Top of Data to process

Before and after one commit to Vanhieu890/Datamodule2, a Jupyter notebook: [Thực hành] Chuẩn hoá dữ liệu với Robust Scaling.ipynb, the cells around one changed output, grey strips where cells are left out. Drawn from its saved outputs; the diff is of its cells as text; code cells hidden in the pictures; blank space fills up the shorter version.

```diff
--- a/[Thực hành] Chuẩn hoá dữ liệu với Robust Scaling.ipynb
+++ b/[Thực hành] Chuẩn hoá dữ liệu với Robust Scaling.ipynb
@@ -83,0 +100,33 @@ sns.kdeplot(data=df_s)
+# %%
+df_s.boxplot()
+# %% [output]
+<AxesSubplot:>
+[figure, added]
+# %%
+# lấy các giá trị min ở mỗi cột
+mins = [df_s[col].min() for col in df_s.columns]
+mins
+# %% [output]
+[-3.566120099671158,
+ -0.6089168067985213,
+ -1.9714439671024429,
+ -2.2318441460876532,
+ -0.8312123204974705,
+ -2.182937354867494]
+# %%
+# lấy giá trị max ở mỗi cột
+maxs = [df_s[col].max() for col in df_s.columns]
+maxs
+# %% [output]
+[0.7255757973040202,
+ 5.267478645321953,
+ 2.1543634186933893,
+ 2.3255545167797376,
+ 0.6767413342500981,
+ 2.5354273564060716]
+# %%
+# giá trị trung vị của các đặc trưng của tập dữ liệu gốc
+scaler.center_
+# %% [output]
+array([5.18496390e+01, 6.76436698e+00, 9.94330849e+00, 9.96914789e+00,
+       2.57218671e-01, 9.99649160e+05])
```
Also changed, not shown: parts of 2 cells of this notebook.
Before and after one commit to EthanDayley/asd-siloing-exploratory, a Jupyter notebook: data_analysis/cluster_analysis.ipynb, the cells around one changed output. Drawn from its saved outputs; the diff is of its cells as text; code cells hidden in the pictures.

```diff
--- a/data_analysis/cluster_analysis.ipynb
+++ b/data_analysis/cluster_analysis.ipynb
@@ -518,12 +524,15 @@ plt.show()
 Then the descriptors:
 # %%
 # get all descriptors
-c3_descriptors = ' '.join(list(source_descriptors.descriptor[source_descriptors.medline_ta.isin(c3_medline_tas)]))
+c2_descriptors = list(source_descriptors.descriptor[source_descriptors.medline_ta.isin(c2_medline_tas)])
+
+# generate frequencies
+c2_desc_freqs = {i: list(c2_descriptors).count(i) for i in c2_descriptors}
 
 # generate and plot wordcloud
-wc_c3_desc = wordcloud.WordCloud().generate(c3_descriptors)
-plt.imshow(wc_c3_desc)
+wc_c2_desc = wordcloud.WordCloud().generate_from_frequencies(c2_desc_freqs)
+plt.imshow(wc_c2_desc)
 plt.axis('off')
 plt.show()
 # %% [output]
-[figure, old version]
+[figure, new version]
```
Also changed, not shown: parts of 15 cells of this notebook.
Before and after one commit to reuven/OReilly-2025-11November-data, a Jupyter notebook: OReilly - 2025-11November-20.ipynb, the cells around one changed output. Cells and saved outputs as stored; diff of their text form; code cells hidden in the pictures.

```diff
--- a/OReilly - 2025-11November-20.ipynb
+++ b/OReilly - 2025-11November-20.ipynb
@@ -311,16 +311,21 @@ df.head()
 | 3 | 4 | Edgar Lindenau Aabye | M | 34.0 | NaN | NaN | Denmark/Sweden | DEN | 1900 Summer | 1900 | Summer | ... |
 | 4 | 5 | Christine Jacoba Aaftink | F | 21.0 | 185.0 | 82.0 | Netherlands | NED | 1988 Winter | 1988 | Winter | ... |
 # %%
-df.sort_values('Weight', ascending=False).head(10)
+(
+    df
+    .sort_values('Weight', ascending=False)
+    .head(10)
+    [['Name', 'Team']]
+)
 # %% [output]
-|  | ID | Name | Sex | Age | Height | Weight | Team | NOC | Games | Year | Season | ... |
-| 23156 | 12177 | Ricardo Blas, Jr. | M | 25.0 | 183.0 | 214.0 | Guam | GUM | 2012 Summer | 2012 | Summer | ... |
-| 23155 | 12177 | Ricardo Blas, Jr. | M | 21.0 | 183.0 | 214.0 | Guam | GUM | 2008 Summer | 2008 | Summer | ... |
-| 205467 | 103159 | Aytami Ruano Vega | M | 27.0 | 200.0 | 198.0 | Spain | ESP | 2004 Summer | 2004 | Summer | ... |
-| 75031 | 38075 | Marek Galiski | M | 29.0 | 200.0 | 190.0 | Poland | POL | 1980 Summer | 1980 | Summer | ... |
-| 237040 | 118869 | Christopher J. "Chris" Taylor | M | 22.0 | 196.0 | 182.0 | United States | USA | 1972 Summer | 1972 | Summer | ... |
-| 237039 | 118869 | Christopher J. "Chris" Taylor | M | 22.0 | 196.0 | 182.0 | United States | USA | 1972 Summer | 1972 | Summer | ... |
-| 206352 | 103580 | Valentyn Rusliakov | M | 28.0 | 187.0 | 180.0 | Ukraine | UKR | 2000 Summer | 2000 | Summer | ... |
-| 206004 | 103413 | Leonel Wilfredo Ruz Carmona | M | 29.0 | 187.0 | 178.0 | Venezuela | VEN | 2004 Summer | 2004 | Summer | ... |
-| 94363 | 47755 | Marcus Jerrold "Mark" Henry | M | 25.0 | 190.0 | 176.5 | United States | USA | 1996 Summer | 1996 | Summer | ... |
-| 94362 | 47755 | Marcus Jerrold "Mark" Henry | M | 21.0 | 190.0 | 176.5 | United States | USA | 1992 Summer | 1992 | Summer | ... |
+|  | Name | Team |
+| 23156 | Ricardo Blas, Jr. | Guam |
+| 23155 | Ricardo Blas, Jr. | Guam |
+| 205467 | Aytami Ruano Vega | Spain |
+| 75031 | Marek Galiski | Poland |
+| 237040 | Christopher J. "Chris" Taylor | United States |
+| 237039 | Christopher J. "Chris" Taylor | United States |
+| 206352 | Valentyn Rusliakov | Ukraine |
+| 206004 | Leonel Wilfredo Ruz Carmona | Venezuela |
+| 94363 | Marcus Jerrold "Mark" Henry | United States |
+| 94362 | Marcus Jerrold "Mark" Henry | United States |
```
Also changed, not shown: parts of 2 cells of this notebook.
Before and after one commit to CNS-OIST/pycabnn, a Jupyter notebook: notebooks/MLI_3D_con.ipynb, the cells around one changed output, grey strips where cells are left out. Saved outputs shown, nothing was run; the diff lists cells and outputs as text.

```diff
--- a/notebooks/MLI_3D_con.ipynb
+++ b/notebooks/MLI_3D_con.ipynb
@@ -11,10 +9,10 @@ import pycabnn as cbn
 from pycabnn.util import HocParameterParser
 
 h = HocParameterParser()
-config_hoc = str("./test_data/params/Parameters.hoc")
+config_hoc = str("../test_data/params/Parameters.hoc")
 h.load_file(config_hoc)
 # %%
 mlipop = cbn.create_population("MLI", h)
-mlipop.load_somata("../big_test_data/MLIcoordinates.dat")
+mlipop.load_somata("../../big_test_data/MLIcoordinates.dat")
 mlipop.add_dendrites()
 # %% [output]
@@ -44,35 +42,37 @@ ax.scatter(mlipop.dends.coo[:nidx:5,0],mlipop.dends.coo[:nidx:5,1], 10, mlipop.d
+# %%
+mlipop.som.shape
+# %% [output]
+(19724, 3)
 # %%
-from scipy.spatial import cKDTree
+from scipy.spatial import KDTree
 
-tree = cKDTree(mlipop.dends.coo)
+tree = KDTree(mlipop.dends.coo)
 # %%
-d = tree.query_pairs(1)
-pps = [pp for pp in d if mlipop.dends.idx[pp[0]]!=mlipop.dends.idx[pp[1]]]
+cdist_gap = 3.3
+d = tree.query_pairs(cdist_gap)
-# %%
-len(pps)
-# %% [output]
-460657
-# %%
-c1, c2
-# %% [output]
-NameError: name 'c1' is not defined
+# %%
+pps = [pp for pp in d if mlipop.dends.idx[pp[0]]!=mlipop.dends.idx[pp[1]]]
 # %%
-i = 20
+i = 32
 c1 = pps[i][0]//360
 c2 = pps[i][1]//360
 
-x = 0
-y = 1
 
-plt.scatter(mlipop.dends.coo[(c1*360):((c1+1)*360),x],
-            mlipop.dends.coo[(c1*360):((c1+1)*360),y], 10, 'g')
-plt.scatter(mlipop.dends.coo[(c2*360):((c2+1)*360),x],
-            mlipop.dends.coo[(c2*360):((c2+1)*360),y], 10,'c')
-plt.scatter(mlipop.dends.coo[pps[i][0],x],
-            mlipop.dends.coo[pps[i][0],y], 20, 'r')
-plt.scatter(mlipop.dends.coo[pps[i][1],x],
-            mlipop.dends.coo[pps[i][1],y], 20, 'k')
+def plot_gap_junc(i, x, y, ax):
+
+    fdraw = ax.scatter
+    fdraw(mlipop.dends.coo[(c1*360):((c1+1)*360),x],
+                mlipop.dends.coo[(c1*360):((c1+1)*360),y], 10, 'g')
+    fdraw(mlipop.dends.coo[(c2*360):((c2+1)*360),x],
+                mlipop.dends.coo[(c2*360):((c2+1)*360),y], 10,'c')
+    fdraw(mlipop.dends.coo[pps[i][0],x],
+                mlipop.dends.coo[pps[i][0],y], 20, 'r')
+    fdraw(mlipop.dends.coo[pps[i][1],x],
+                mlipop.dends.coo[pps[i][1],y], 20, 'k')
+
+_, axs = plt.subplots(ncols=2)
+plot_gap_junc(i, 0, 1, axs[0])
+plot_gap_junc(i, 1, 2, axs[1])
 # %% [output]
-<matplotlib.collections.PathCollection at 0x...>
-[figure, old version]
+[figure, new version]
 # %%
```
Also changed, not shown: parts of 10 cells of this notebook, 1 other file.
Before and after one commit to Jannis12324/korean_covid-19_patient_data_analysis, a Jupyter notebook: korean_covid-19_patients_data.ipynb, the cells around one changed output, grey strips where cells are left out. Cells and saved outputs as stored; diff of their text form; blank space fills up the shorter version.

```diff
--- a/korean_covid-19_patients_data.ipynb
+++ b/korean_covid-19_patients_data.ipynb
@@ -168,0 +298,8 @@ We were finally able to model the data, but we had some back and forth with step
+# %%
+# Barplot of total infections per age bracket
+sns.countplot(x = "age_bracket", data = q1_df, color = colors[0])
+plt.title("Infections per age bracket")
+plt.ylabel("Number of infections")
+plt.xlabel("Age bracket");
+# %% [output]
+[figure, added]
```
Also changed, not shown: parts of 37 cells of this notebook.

Bottom of Data to process

What is required
Wherever "this" occurs in the records above, copy the line it sits in.

Your solution
Also changed, not shown: parts of 2 cells of this notebook.
Also changed, not shown: parts of 15 cells of this notebook.
Also changed, not shown: parts of 2 cells of this notebook.
Also changed, not shown: parts of 10 cells of this notebook, 1 other file.
Also changed, not shown: parts of 37 cells of this notebook.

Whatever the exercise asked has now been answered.